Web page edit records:

====

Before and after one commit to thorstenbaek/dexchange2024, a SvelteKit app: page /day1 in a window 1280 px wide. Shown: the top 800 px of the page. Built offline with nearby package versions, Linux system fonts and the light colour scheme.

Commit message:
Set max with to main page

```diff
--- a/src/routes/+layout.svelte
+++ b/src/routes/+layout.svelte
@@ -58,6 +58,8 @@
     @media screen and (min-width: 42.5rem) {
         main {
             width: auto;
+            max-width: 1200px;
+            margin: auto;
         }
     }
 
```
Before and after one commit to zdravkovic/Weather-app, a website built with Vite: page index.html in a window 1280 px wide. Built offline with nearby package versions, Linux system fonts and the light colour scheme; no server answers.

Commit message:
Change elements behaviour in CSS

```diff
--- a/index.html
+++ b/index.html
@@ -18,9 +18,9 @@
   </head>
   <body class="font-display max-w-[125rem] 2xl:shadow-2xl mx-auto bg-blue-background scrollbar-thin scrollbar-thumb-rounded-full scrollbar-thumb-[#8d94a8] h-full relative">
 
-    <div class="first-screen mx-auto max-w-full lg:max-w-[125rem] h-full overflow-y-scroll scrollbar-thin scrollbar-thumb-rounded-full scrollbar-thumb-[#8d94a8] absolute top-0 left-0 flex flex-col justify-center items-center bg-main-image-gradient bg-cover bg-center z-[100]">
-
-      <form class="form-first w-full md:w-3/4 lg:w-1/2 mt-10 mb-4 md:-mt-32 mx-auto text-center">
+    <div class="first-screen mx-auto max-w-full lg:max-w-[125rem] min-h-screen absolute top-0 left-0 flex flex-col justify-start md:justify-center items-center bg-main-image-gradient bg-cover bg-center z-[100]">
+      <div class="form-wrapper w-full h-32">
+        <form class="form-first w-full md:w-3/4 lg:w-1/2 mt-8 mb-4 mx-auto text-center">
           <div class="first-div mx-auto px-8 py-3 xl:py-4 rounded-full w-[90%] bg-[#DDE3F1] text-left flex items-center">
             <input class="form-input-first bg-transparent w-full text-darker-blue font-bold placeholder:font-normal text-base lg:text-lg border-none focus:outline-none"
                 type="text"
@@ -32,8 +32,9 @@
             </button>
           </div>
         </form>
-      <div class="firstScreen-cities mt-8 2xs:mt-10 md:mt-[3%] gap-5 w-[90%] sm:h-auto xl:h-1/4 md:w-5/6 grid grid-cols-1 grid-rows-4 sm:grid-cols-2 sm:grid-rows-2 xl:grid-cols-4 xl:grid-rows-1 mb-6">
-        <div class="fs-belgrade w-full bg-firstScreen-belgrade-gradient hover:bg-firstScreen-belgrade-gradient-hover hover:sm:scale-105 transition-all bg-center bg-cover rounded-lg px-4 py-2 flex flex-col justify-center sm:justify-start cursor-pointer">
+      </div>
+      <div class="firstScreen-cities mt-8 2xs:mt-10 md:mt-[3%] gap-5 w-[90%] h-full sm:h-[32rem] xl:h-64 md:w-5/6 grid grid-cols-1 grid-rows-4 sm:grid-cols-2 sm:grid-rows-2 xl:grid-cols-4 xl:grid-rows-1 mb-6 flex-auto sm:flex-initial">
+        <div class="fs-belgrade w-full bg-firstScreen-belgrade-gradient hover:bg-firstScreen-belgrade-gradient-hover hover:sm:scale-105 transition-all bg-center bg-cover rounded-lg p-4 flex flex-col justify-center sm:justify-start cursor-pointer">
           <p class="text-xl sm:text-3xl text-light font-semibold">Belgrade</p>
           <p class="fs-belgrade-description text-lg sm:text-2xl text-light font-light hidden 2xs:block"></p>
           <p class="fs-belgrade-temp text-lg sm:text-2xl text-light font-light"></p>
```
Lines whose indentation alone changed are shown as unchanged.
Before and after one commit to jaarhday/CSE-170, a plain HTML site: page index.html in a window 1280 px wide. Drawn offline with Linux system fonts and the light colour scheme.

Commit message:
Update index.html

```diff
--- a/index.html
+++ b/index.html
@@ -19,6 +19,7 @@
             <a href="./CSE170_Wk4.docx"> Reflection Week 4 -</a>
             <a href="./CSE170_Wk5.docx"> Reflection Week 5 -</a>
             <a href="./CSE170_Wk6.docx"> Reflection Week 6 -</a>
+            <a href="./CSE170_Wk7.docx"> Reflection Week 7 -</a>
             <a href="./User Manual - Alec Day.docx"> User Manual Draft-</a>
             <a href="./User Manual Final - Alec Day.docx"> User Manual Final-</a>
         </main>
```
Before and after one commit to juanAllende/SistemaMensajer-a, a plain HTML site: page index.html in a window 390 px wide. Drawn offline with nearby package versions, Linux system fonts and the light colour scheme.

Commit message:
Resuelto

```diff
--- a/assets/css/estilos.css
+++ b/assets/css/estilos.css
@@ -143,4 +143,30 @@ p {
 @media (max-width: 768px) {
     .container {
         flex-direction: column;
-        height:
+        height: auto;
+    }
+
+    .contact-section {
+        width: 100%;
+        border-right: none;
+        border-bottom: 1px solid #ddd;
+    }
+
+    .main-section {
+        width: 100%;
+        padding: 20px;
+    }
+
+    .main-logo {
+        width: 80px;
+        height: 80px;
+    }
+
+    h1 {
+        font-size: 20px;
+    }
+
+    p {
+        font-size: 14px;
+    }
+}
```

====

- EXERCISE INSTRUCTIONS: Retype the entries exactly, including every line.

- RESPONSE TO THIS EXERCISE:
Before and after one commit to thorstenbaek/dexchange2024, a SvelteKit app: page /day1 in a window 1280 px wide. Shown: the top 800 px of the page. Built offline with nearby package versions, Linux system fonts and the light colour scheme.

Commit message:
Set max with to main page

```diff
--- a/src/routes/+layout.svelte
+++ b/src/routes/+layout.svelte
@@ -58,6 +58,8 @@
     @media screen and (min-width: 42.5rem) {
         main {
             width: auto;
+            max-width: 1200px;
+            margin: auto;
         }
     }
 
```
Before and after one commit to zdravkovic/Weather-app, a website built with Vite: page index.html in a window 1280 px wide. Built offline with nearby package versions, Linux system fonts and the light colour scheme; no server answers.

Commit message:
Change elements behaviour in CSS

```diff
--- a/index.html
+++ b/index.html
@@ -18,9 +18,9 @@
   </head>
   <body class="font-display max-w-[125rem] 2xl:shadow-2xl mx-auto bg-blue-background scrollbar-thin scrollbar-thumb-rounded-full scrollbar-thumb-[#8d94a8] h-full relative">
 
-    <div class="first-screen mx-auto max-w-full lg:max-w-[125rem] h-full overflow-y-scroll scrollbar-thin scrollbar-thumb-rounded-full scrollbar-thumb-[#8d94a8] absolute top-0 left-0 flex flex-col justify-center items-center bg-main-image-gradient bg-cover bg-center z-[100]">
-
-      <form class="form-first w-full md:w-3/4 lg:w-1/2 mt-10 mb-4 md:-mt-32 mx-auto text-center">
+    <div class="first-screen mx-auto max-w-full lg:max-w-[125rem] min-h-screen absolute top-0 left-0 flex flex-col justify-start md:justify-center items-center bg-main-image-gradient bg-cover bg-center z-[100]">
+      <div class="form-wrapper w-full h-32">
+        <form class="form-first w-full md:w-3/4 lg:w-1/2 mt-8 mb-4 mx-auto text-center">
           <div class="first-div mx-auto px-8 py-3 xl:py-4 rounded-full w-[90%] bg-[#DDE3F1] text-left flex items-center">
             <input class="form-input-first bg-transparent w-full text-darker-blue font-bold placeholder:font-normal text-base lg:text-lg border-none focus:outline-none"
                 type="text"
@@ -32,8 +32,9 @@
             </button>
           </div>
         </form>
-      <div class="firstScreen-cities mt-8 2xs:mt-10 md:mt-[3%] gap-5 w-[90%] sm:h-auto xl:h-1/4 md:w-5/6 grid grid-cols-1 grid-rows-4 sm:grid-cols-2 sm:grid-rows-2 xl:grid-cols-4 xl:grid-rows-1 mb-6">
-        <div class="fs-belgrade w-full bg-firstScreen-belgrade-gradient hover:bg-firstScreen-belgrade-gradient-hover hover:sm:scale-105 transition-all bg-center bg-cover rounded-lg px-4 py-2 flex flex-col justify-center sm:justify-start cursor-pointer">
+      </div>
+      <div class="firstScreen-cities mt-8 2xs:mt-10 md:mt-[3%] gap-5 w-[90%] h-full sm:h-[32rem] xl:h-64 md:w-5/6 grid grid-cols-1 grid-rows-4 sm:grid-cols-2 sm:grid-rows-2 xl:grid-cols-4 xl:grid-rows-1 mb-6 flex-auto sm:flex-initial">
+        <div class="fs-belgrade w-full bg-firstScreen-belgrade-gradient hover:bg-firstScreen-belgrade-gradient-hover hover:sm:scale-105 transition-all bg-center bg-cover rounded-lg p-4 flex flex-col justify-center sm:justify-start cursor-pointer">
           <p class="text-xl sm:text-3xl text-light font-semibold">Belgrade</p>
           <p class="fs-belgrade-description text-lg sm:text-2xl text-light font-light hidden 2xs:block"></p>
           <p class="fs-belgrade-temp text-lg sm:text-2xl text-light font-light"></p>
```
Lines whose indentation alone changed are shown as unchanged.
Before and after one commit to jaarhday/CSE-170, a plain HTML site: page index.html in a window 1280 px wide. Drawn offline with Linux system fonts and the light colour scheme.

Commit message:
Update index.html

```diff
--- a/index.html
+++ b/index.html
@@ -19,6 +19,7 @@
             <a href="./CSE170_Wk4.docx"> Reflection Week 4 -</a>
             <a href="./CSE170_Wk5.docx"> Reflection Week 5 -</a>
             <a href="./CSE170_Wk6.docx"> Reflection Week 6 -</a>
+            <a href="./CSE170_Wk7.docx"> Reflection Week 7 -</a>
             <a href="./User Manual - Alec Day.docx"> User Manual Draft-</a>
             <a href="./User Manual Final - Alec Day.docx"> User Manual Final-</a>
         </main>
```
Before and after one commit to juanAllende/SistemaMensajer-a, a plain HTML site: page index.html in a window 390 px wide. Drawn offline with nearby package versions, Linux system fonts and the light colour scheme.

Commit message:
Resuelto

```diff
--- a/assets/css/estilos.css
+++ b/assets/css/estilos.css
@@ -143,4 +143,30 @@ p {
 @media (max-width: 768px) {
     .container {
         flex-direction: column;
-        height:
+        height: auto;
+    }
+
+    .contact-section {
+        width: 100%;
+        border-right: none;
+        border-bottom: 1px solid #ddd;
+    }
+
+    .main-section {
+        width: 100%;
+        padding: 20px;
+    }
+
+    .main-logo {
+        width: 80px;
+        height: 80px;
+    }
+
+    h1 {
+        font-size: 20px;
+    }
+
+    p {
+        font-size: 14px;
+    }
+}
```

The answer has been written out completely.